[Before-and-after page screenshots]

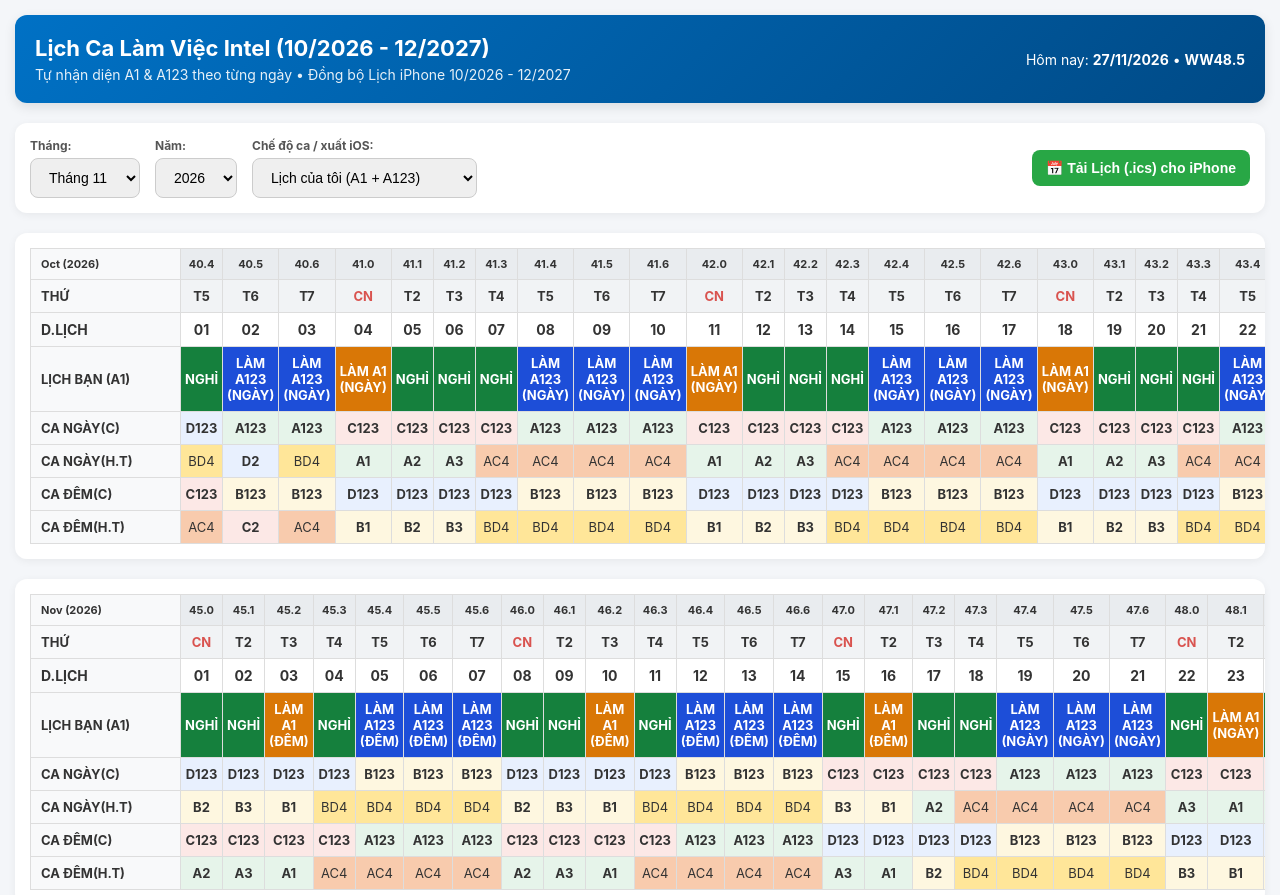
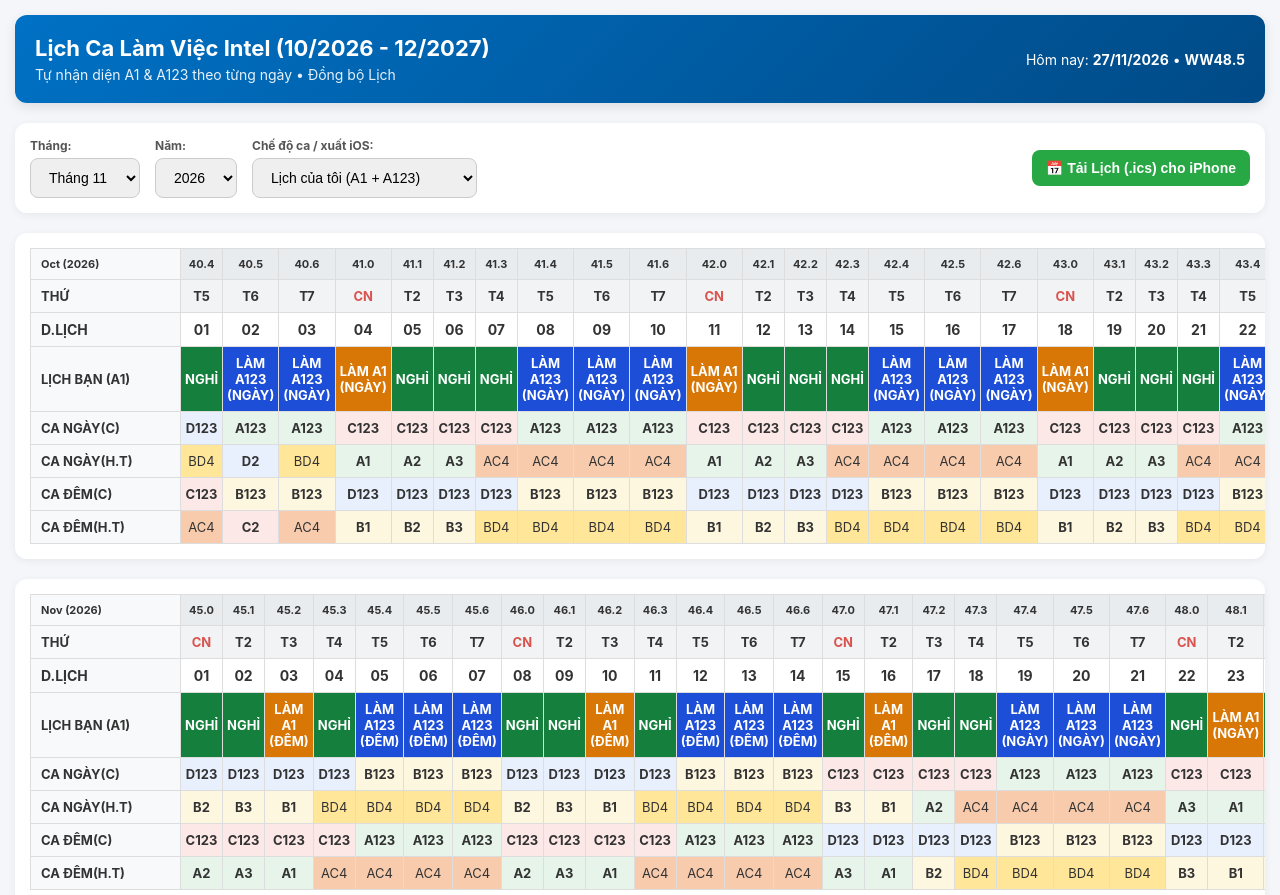
Before and after one commit to Lehoangnt/Lich-lam-viec, a plain HTML site: page index.html in a window 1280 px wide. Shown: the top 895 px of the page. Drawn offline with Linux system fonts and the light colour scheme.

Commit message:
Update index.html

```diff
--- a/index.html
+++ b/index.html
@@ -3,7 +3,7 @@
 <head>
     <meta charset="UTF-8">
     <meta name="viewport" content="width=device-width, initial-scale=1.0">
-    <title>Lịch Ca Làm Việc Intel (10/2026 - 12/2027)</title>
+    <title>Lịch Ca Làm Việc Intel </title>
     <style>
                        :root {
             --intel-blue: #0071c5;       /* Xanh đen than đậm — sắc nét, chuyên nghiệp */
@@ -153,7 +153,7 @@
 <div class="header-card">
     <div class="header-title">
         <h1>Lịch Ca Làm Việc Intel (10/2026 - 12/2027)</h1>
-        <p>Tự nhận diện A1 & A123 theo từng ngày • Đồng bộ Lịch iPhone 10/2026 - 12/2027</p>
+        <p>Tự nhận diện A1 & A123 theo từng ngày • Đồng bộ Lịch </p>
     </div>
     <div id="today-info" style="text-align: right; font-size: 14px;"></div>
 </div>
```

*Your goal:* Restate each entry word for word, leaving out any pictures.

*Written response:*
Before and after one commit to Lehoangnt/Lich-lam-viec, a plain HTML site: page index.html in a window 1280 px wide. Shown: the top 895 px of the page. Drawn offline with Linux system fonts and the light colour scheme.

Commit message:
Update index.html

```diff
--- a/index.html
+++ b/index.html
@@ -3,7 +3,7 @@
 <head>
     <meta charset="UTF-8">
     <meta name="viewport" content="width=device-width, initial-scale=1.0">
-    <title>Lịch Ca Làm Việc Intel (10/2026 - 12/2027)</title>
+    <title>Lịch Ca Làm Việc Intel </title>
     <style>
                        :root {
             --intel-blue: #0071c5;       /* Xanh đen than đậm — sắc nét, chuyên nghiệp */
@@ -153,7 +153,7 @@
 <div class="header-card">
     <div class="header-title">
         <h1>Lịch Ca Làm Việc Intel (10/2026 - 12/2027)</h1>
-        <p>Tự nhận diện A1 & A123 theo từng ngày • Đồng bộ Lịch iPhone 10/2026 - 12/2027</p>
+        <p>Tự nhận diện A1 & A123 theo từng ngày • Đồng bộ Lịch </p>
     </div>
     <div id="today-info" style="text-align: right; font-size: 14px;"></div>
 </div>
```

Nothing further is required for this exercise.